A narrative of a young man on a camping trip, it's not so much a story as a word-painting. Through patient accummulation of impressions and details, hemingway creates a three-dimensional world around the reader. the reader finds himself surrounded by the tent, pine chips, grasshoppers, axe, backpack. In that corner: the boiling pot of coffee. There: the canvas bucket of water hanging on a nail. Nearby: the ice-cold river. The reader experiences what the character experiences. There's pleasure in simplicity.

Too many literary writers without Ernest Hemingway's talent and intelligence, and without his commitment to authenticity, have clogged their narratives since with unselective details about everything-- a pathological mass of furniture and furnishings: trivial garbage. There's an inability to get to the point, and the reader snoozes off or tosses the magazine aside in disgust long before he's finished the story of artistic lethargy and dust. The New Yorker in particular with its audience of exclusivity has a fondness for such "fictions." Embracing the inaccessible is an important part of snob appeal.

Today's worst practitioners of literary Detail Disease include lauded names like Alice Munro, Jonathan Lethem, and Jonathan Franzen.

Tuesday, March 4, 2008

To Writers

I'll be refocusing on this blog upcoming-- have been busy writing a series on the publishing industry at
which you may wish to read.

Literature in America today is in the throes of stagnation, not unlike the stagnation of the U.S. auto industry. Its cause is the same: the built-in inertia of the bureaucratic mentality.

Saturday, March 1, 2008

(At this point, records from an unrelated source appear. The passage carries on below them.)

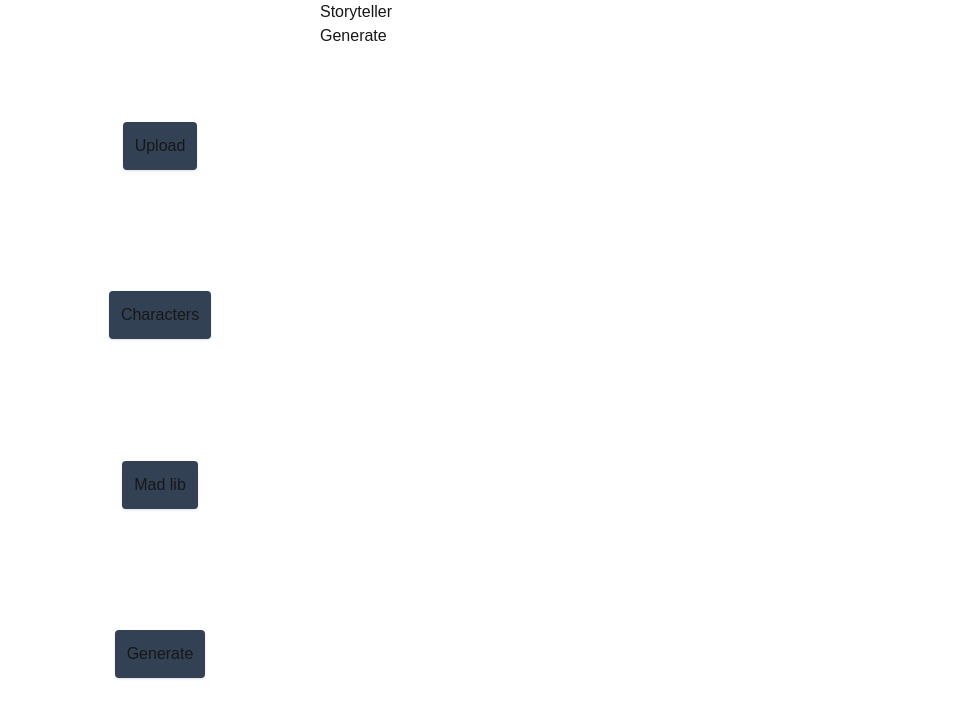
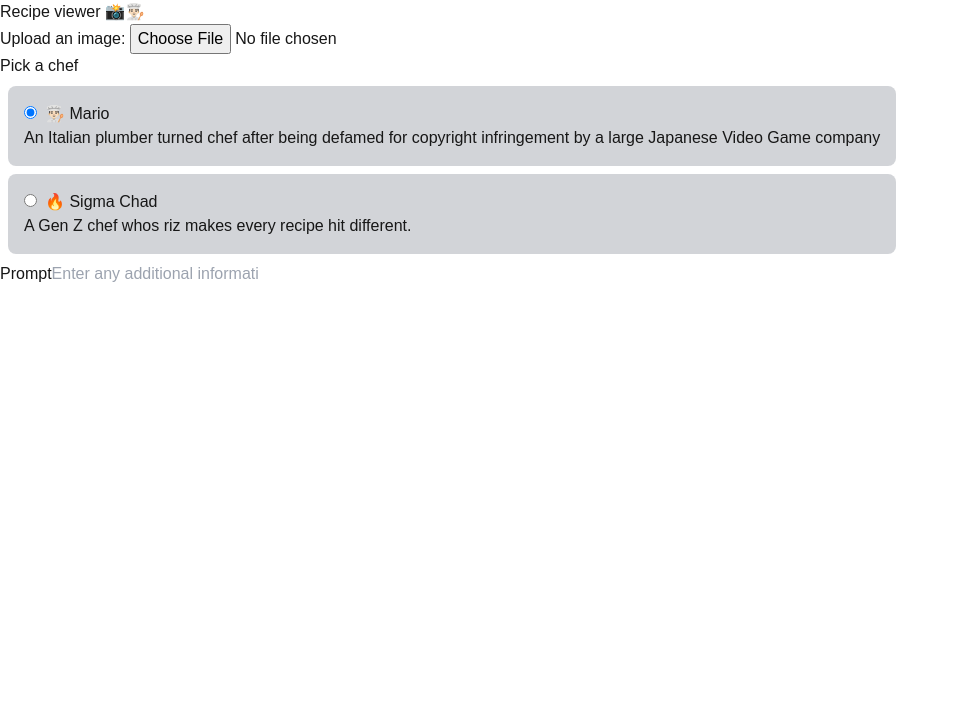
Before and after one commit to Albadylic/recipe-viewer, a Next.js app: page /generate in a window 1280 px wide. Shown: the top 718 px of the page, without its empty margins (0-958 px from the left). Built offline with nearby package versions, Linux system fonts and the light colour scheme.

Commit message:
Set up project for computer vision recipe generator

```diff
--- a/app/characters/page.tsx
+++ /dev/null
@@ -1,7 +0,0 @@
-export default function Characters() {
-  return (
-    <div>
-      <p>Characters</p>
-    </div>
-  );
-}
--- /dev/null
+++ b/app/chefs/page.tsx
@@ -0,0 +1,7 @@
+export default function Chefs() {
+  return (
+    <div>
+      <p>Chefs</p>
+    </div>
+  );
+}
--- a/app/components/header.tsx
+++ b/app/components/header.tsx
@@ -1,7 +1,7 @@
 export default function Header() {
   return (
     <header className="w-full">
-      <h1>Storyteller</h1>
+      <h1>Recipe viewer 📸👨🏻‍🍳</h1>
     </header>
   );
 }
--- a/app/components/sidebar.tsx
+++ b/app/components/sidebar.tsx
@@ -4,16 +4,13 @@ export default function Sidebar() {
     <nav className="w-1/4 h-screen">
       <ul className="h-screen flex flex-col justify-evenly items-center">
         <li className="bg-slate-700 shadow rounded p-3">
-          <Link href="/upload">Upload</Link>
+          <Link href="/generate">Generate</Link>
         </li>
         <li className="bg-slate-700 shadow rounded p-3">
-          <Link href="/characters">Characters</Link>
+          <Link href="/saved">Saved</Link>
         </li>
         <li className="bg-slate-700 shadow rounded p-3">
-          <Link href="/madlib">Mad lib</Link>
-        </li>
-        <li className="bg-slate-700 shadow rounded p-3">
-          <Link href="/generate">Generate</Link>
+          <Link href="/chefs">Chefs</Link>
         </li>
       </ul>
     </nav>
--- a/app/generate/page.tsx
+++ b/app/generate/page.tsx
@@ -1,7 +1,86 @@
+import { useState } from "react";
+
 export default function Generate() {
+  const [image, setImage] = useState(null);
+
+  const [chef, setChef] = useState(
+    "An Italian plumber turned chef after being defamed for copyright infringement by a large Japanese Video Game company"
+  );
+
+  const [buttonText, setButtonText] = useState("Letsa go!");
+
+  const chefs = [
+    {
+      name: "Mario",
+      emoji: "👨🏻‍🍳",
+      description:
+        "An Italian plumber turned chef after being defamed for copyright infringement by a large Japanese Video Game company",
+      buttonText: "Letsa go!",
+    },
+    {
+      name: "Sigma Chad",
+      emoji: "🔥",
+      description: "A Gen Z chef whos riz makes every recipe hit different.",
+      buttonText: "Let him cook!",
+    },
+  ];
+
+  const handleChefChange = (event) => {
+    console.log(event.target.value);
+    setChef(event.target.value);
+  };
+
+  const handleSubmit = () => {
+    // Call the APIs and retrieve a response
+  };
+
   return (
-    <div>
-      <p>Generate</p>
+    <div className="container">
+      {/* Container for image upload */}
+      <div className="upload_container">
+        <label htmlFor="upload_input">Upload an image: </label>
+        <input id="upload_input" type="file" accept="image/*" />
+      </div>
+
+      {/* Container for chef selection */}
+      <div className="chef_container">
+        <label htmlFor="chef_radios">Pick a chef</label>
+        {chefs.map(({ name, emoji, description }, index) => {
+          return (
+            <div
+              key={name}
+              className="p-4 m-2 bg-opacity-25 bg-gray-600 rounded-lg"
+            >
+              <input
+                id={name}
+                type="radio"
+                value={description}
+                name="genre"
+                onChange={handleChefChange}
+                defaultChecked={index == 0 ? true : false}
+              />
+              <label className="ml-2" htmlFor={name}>
+                {`${emoji} ${name}`}
+              </label>
+              <p>{description}</p>
+            </div>
+          );
+        })}
+      </div>
+
+      {/* Container for image upload */}
+
+      <div className="prompt_container">
+        <label htmlFor="prompt_input">Prompt</label>
+        <input
+          type="textarea"
+          id="prompt_input"
+          placeholder="Enter any additional information here..."
+        />
+      </div>
+
+      {/* Container for generation button */}
+      <button className="generate_container" onClick={handleSubmit}></button>
     </div>
   );
 }
--- a/app/layout.tsx
+++ b/app/layout.tsx
@@ -1,7 +1,7 @@
 import type { Metadata } from "next";
 import localFont from "next/font/local";
 import "./globals.css";
-import Sidebar from "./components/sidebar";
+// import Sidebar from "./components/sidebar";
 import Header from "./components/header";
 
 const geistSans = localFont({
@@ -30,7 +30,7 @@ export default function RootLayout({
       <body
         className={`${geistSans.variable} ${geistMono.variable} antialiased flex flex-row`}
       >
-        <Sidebar />
+        {/* <Sidebar /> */}
         <main className="flex flex-col">
           <Header />
           {children}
--- a/app/madlib/page.tsx
+++ /dev/null
@@ -1,7 +0,0 @@
-export default function Madlib() {
-  return (
-    <div>
-      <p>Madlib</p>
-    </div>
-  );
-}
--- a/app/page.tsx
+++ b/app/page.tsx
@@ -1,3 +1,10 @@
+import Link from "next/link";
+
 export default function Home() {
-  return <p>Hello</p>;
+  return (
+    <div>
+      <p>Welcome to recipe viewer! Upload a picture and get the recipe.</p>
+      <Link href="/generate">{`Let's go!`}</Link>
+    </div>
+  );
 }
--- /dev/null
+++ b/app/saved/page.tsx
@@ -0,0 +1,7 @@
+export default function Saved() {
+  return (
+    <div>
+      <p>Saved</p>
+    </div>
+  );
+}
--- a/app/upload/page.tsx
+++ /dev/null
@@ -1,7 +0,0 @@
-export default function Upload() {
-  return (
-    <div>
-      <p>Upload</p>
-    </div>
-  );
-}
```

The Main Detroit library on Woodward Avenue, across from the DIA, has a great exhibit of the paintings of Nigerian artist Timothy Orikri. Fabulous work-- wonderfully colorful. I felt I could lose myself in the paintings when viewing them. His work will be on display there (on one of the upper floors) through March 29. Recommended.